• West Nile Virus
As of December 11, 2012, 48 states have reported West Nile virus infections in people, birds, or mosquitoes. A total of 5,387 cases of West Nile virus disease in people including 234 deaths, have been reported to CDC. One El Paso County resident was hospitalized with the virus in September. The 5,387 cases reported in 2012 is the highest number of West Nile virus disease cases reported to CDC through the second week in December since 2003. Eighty percent of the cases have been reported from 13 states and a third of all cases have been reported from Texas. Public Health continues to stress prevention methods, including use of larvacide.
• Women, Infants and Children (WIC)
Public Health lost federal funds totaling $298,654 for the WIC Program, forcing the closure of

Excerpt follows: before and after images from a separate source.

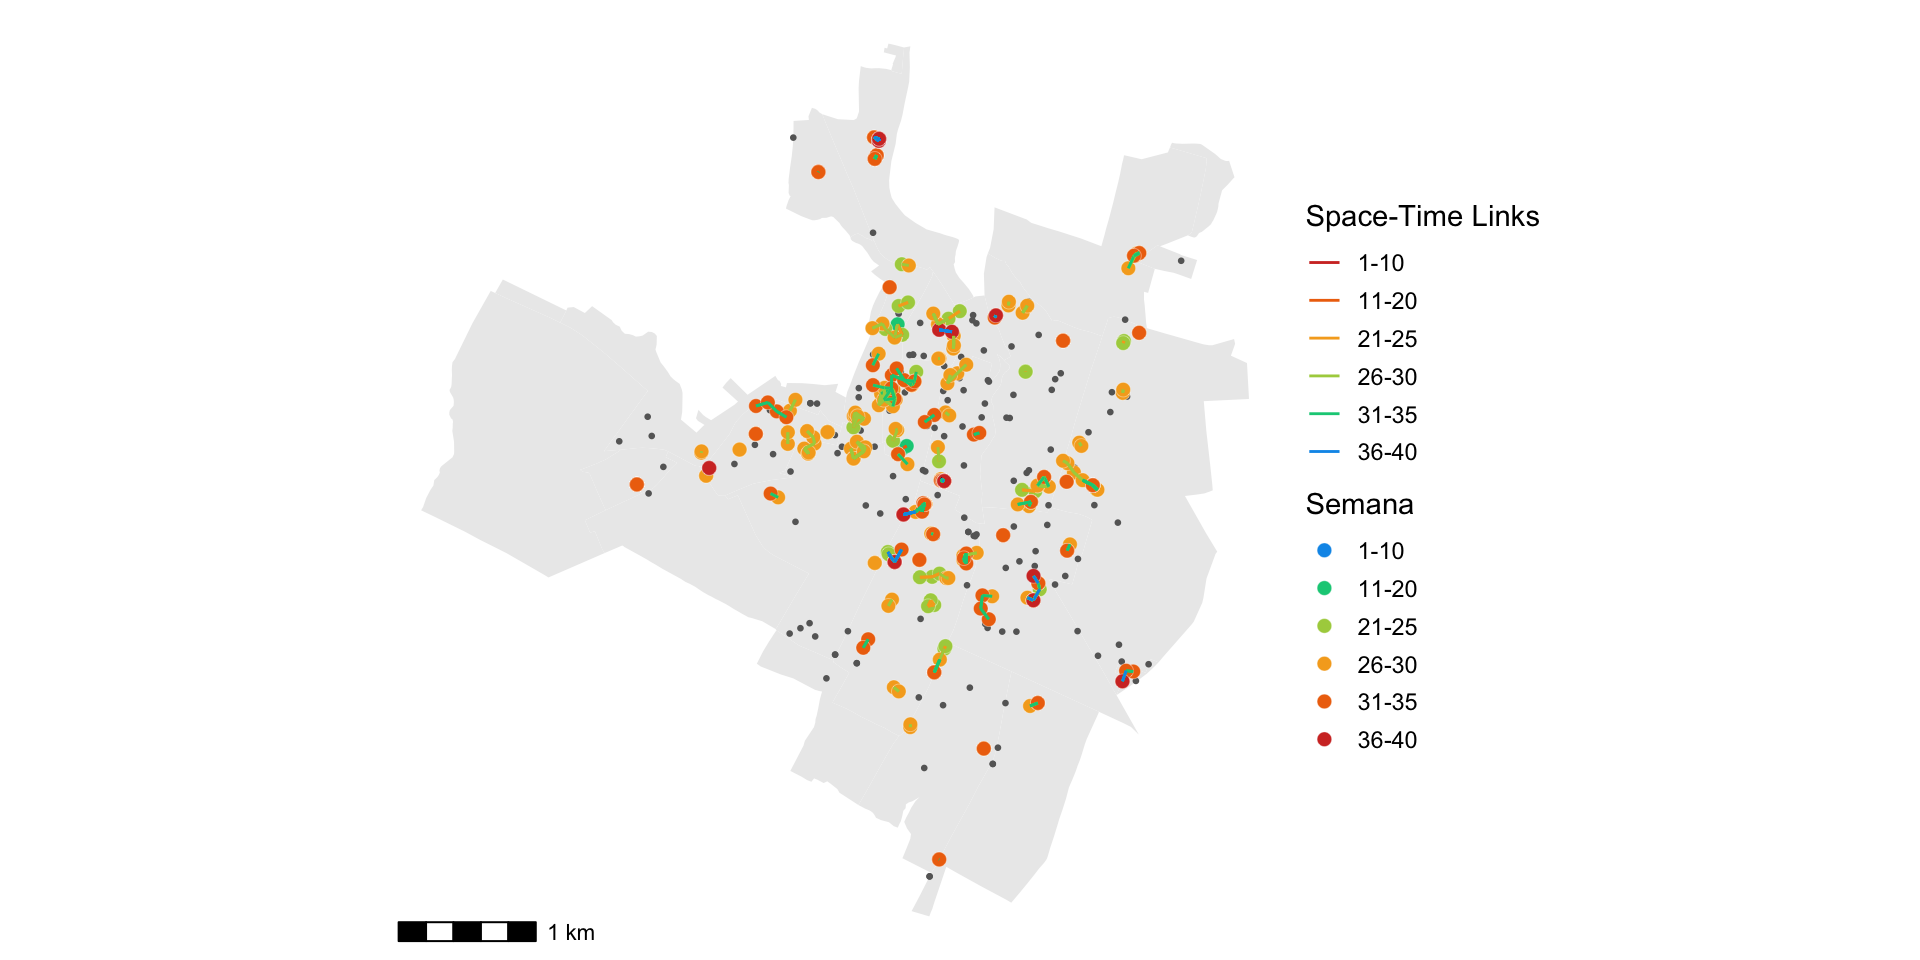
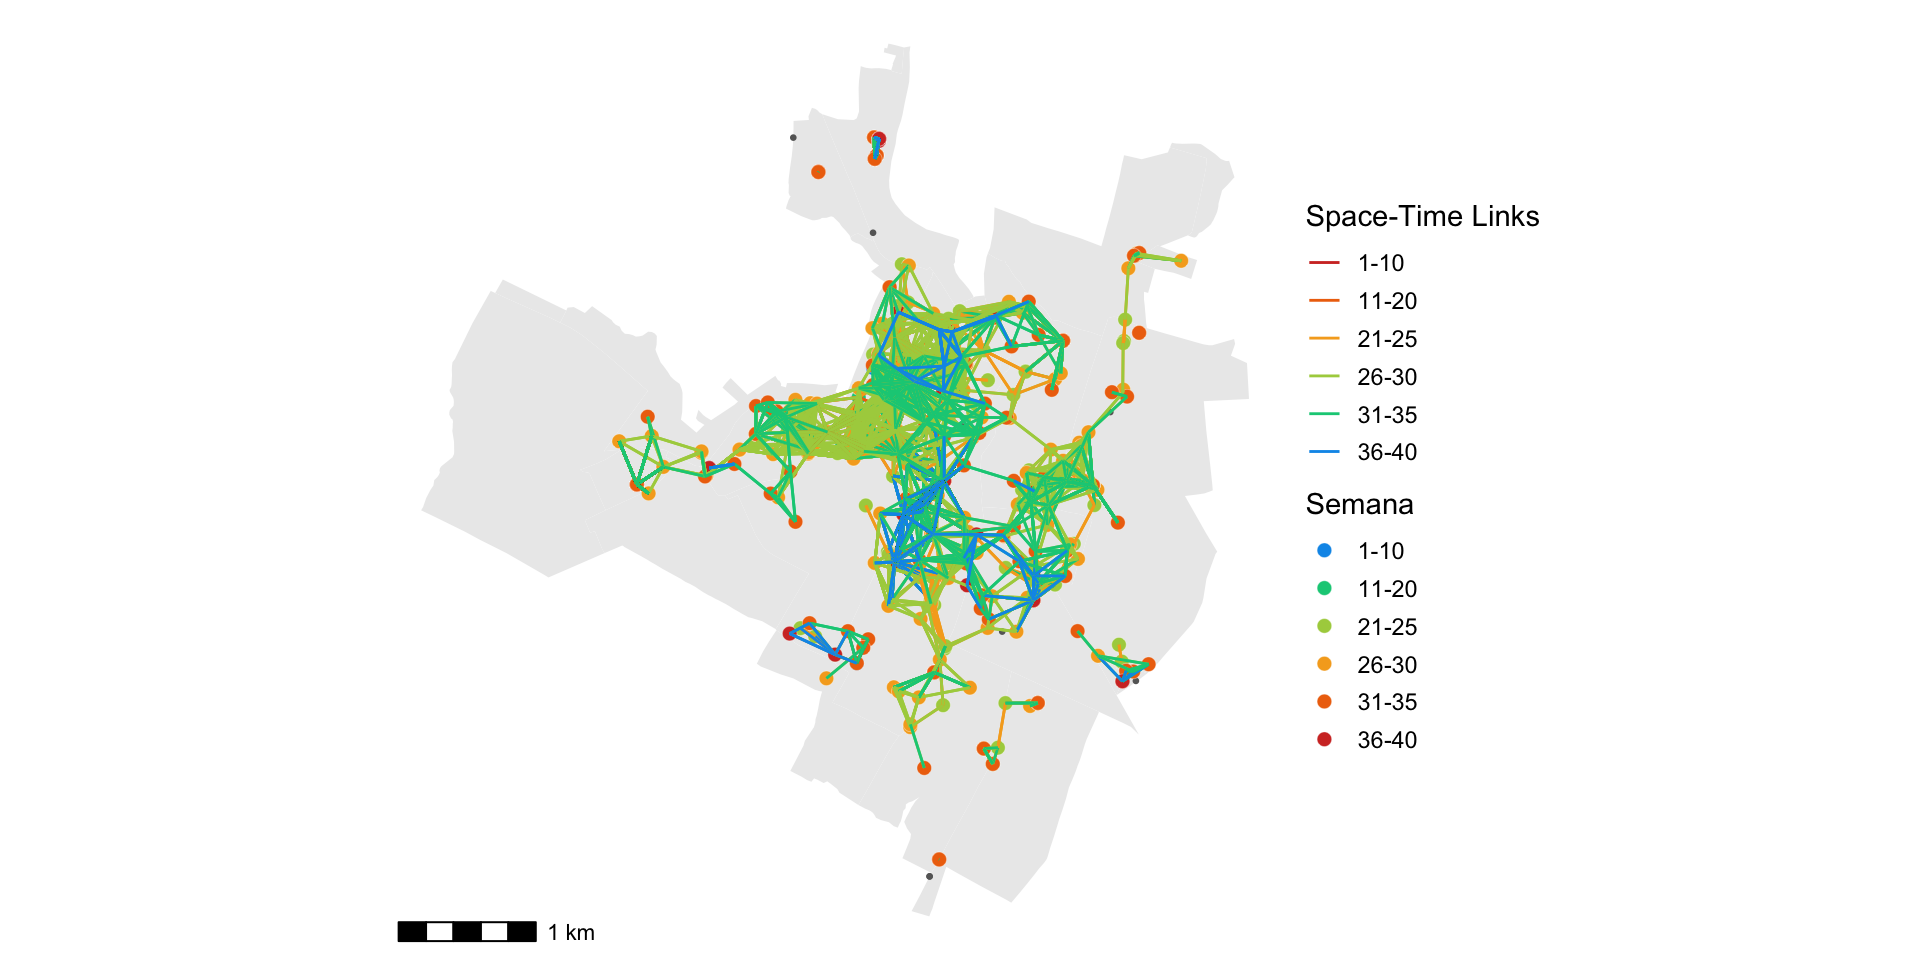
This commmit update the talk

Changed region(s): [[0.3125, 0.2812, 0.5938, 0.8125], [0.5625, 0.6562, 0.5938, 0.7188], [0.5938, 0.25, 0.625, 0.2812]]

diff --git a/mia/21_puebla/index.html b/mia/21_puebla/index.html
@@ -353,12 +353,62 @@ Update: 2023-09-14
 <p><svg aria-hidden="true" role="img" viewbox="0 0 496 512" style="height:1em;width:0.97em;vertical-align:-0.125em;margin-left:auto;margin-right:auto;font-size:inherit;fill:black;overflow:visible;position:relative;"><path d="M165.9 397.4c0 2-2.3 3.6-5.2 3.6-3.3.3-5.6-1.3-5.6-3.6 0-2 2.3-3.6 5.2-3.6 3-.3 5.6 1.3 5.6 3.6zm-31.1-4.5c-.7 2 1.3 4.3 4.3 4.9 2.6 1 5.6 0 6.2-2s-1.3-4.3-4.3-5.2c-2.6-.7-5.5.3-6.2 2.3zm44.2-1.7c-2.9.7-4.9 2.6-4.6 4.9.3 2 2.9 3.3 5.9 2.6 2.9-.7 4.9-2.6 4.6-4.6-.3-1.9-3-3.2-5.9-2.9zM244.8 8C106.1 8 0 113.3 0 252c0 110.9 69.8 205.8 169.5 239.2 12.8 2.3 17.3-5.6 17.3-12.1 0-6.2-.3-40.4-.3-61.4 0 0-70 15-84.7-29.8 0 0-11.4-29.1-27.8-36.6 0 0-22.9-15.7 1.6-15.4 0 0 24.9 2 38.6 25.8 21.9 38.6 58.6 27.5 72.9 20.9 2.3-16 8.8-27.1 16-33.7-55.9-6.2-112.3-14.3-112.3-110.5 0-27.5 7.6-41.3 23.6-58.9-2.6-6.5-11.1-33.3 2.6-67.9 20.9-6.5 69 27 69 27 20-5.6 41.5-8.5 62.8-8.5s42.8 2.9 62.8 8.5c0 0 48.1-33.6 69-27 13.7 34.7 5.2 61.4 2.6 67.9 16 17.7 25.8 31.5 25.8 58.9 0 96.5-58.9 104.2-114.8 110.5 9.2 7.9 17 22.9 17 46.4 0 33.7-.3 75.4-.3 83.6 0 6.5 4.6 14.4 17.3 12.1C428.2 457.8 496 362.9 496 252 496 113.3 383.5 8 244.8 8zM97.2 352.9c-1.3 1-1 3.3.7 5.2 1.6 1.6 3.9 2.3 5.2 1 1.3-1 1-3.3-.7-5.2-1.6-1.6-3.9-2.3-5.2-1zm-10.8-8.1c-.7 1.3.3 2.9 2.3 3.9 1.6 1 3.6.7 4.3-.7.7-1.3-.3-2.9-2.3-3.9-2-.6-3.6-.3-4.3.7zm32.4 35.6c-1.6 1.3-1 4.3 1.3 6.2 2.3 2.3 5.2 2.6 6.5 1 1.3-1.3.7-4.3-1.3-6.2-2.2-2.3-5.2-2.6-6.5-1zm-11.4-14.7c-1.6 1-1.6 3.6 0 5.9 1.6 2.3 4.3 3.3 5.6 2.3 1.6-1.3 1.6-3.9 0-6.2-1.4-2.3-4-3.3-5.6-2z"></path></svg> <a href="https://fdzul.github.io/web_site_fadm/">github.com/fdzul</a></p>
 <p><img data-src="chains_merida.jpg" class="absolute" style="top: 155px; left: 550px; width: 750px; "></p>
 </h4></section>
-<section id="escenarios-de-la-transmisión-activa" class="slide level2">
-<h2><span style="color:#003300">Escenarios de la Transmisión Activa</span></h2>
+<section id="distribución-de-casos-por-municipio" class="slide level2">
+<h2><span style="color:#003300">Distribución de Casos por Municipio</span></h2>
+<hr style="height:2px;border-width:0;color:#330019;background-color:#330019">
+
+<img data-src="index_files/figure-revealjs/unnamed-chunk-1-1.png" width="960" class="r-stretch"></section>
+<section id="transmisión-activa-izucar" class="slide level2">
+<h2><span style="color:#003300">Transmisión Activa Izucar</span></h2>
 <hr style="height:2px;border-width:0;color:#330019;background-color:#330019">
 <div class="cell">
 <div class="cell-output-display">
 <p><img data-src="index_files/figure-revealjs/risk_escenario_actual_izucar-1.png" style="width:100.0%;height:100.0%"></p>
+</div>
+</div>
+</section>
+<section id="transmisión-activa-tehuacán" class="slide level2">
+<h2><span style="color:#003300">Transmisión Activa Tehuacán</span></h2>
+<hr style="height:2px;border-width:0;color:#330019;background-color:#330019">
+<div class="cell">
+<div class="cell-output-display">
+<p><img data-src="index_files/figure-revealjs/risk_escenario_actual_tehuacan-1.png" style="width:100.0%;height:100.0%"></p>
+</div>
+</div>
+</section>
+<section id="transmisión-activa-acatlan" class="slide level2">
+<h2><span style="color:#003300">Transmisión Activa Acatlan</span></h2>
+<hr style="height:2px;border-width:0;color:#330019;background-color:#330019">
+<div class="cell">
+<div class="cell-output-display">
+<p><img data-src="index_files/figure-revealjs/risk_escenario_actual_acatlan-1.png" style="width:100.0%;height:100.0%"></p>
+</div>
+</div>
+</section>
+<section id="transmisión-activa-chietla" class="slide level2">
+<h2><span style="color:#003300">Transmisión Activa Chietla</span></h2>
+<hr style="height:2px;border-width:0;color:#330019;background-color:#330019">
+<div class="cell">
+<div class="cell-output-display">
+<p><img data-src="index_files/figure-revealjs/risk_escenario_actual_chietla-1.png" style="width:100.0%;height:100.0%"></p>
+</div>
+</div>
+</section>
+<section id="transmisión-activa-venustiano-carranza" class="slide level2">
+<h2><span style="color:#003300">Transmisión Activa Venustiano Carranza</span></h2>
+<hr style="height:2px;border-width:0;color:#330019;background-color:#330019">
+<div class="cell">
+<div class="cell-output-display">
+<p><img data-src="index_files/figure-revealjs/risk_escenario_actual_v_carranza-1.png" style="width:100.0%;height:100.0%"></p>
+</div>
+</div>
+</section>
+<section id="transmisión-activa-puebla" class="slide level2">
+<h2><span style="color:#003300">Transmisión Activa Puebla</span></h2>
+<hr style="height:2px;border-width:0;color:#330019;background-color:#330019">
+<div class="cell">
+<div class="cell-output-display">
+<p><img data-src="index_files/figure-revealjs/risk_escenario_actual_puebla-1.png" style="width:100.0%;height:100.0%"></p>
 </div>
 </div>
 </section>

two of its Women, Infants, and Children (WIC) centers in Colorado Springs (at Montebello Drive and Lake Plaza Drive) in May. Clients and staff of the two locations relocated to Public Health’s main offices at 1675 W. Garden of the Gods Road on the second floor of the Citizens Service Center. The Special Supplemental Nutrition Program for Women, Infants and Children (WIC) provides vouchers for nutritious foods to supplement the diet of pregnant women, new mothers, infants and children under the age of 5 years, who both meet the income guidelines and qualify as “nutritionally at risk.” Purchases made with the redeemable vouchers put slightly more than $9 million back into the community in 2011. Public Health has an estimated 16,300 total WIC clients. There was an average caseload of 14,952 in 2010, and 14,954 in 2009. All clients continue to receive services with their WIC educator.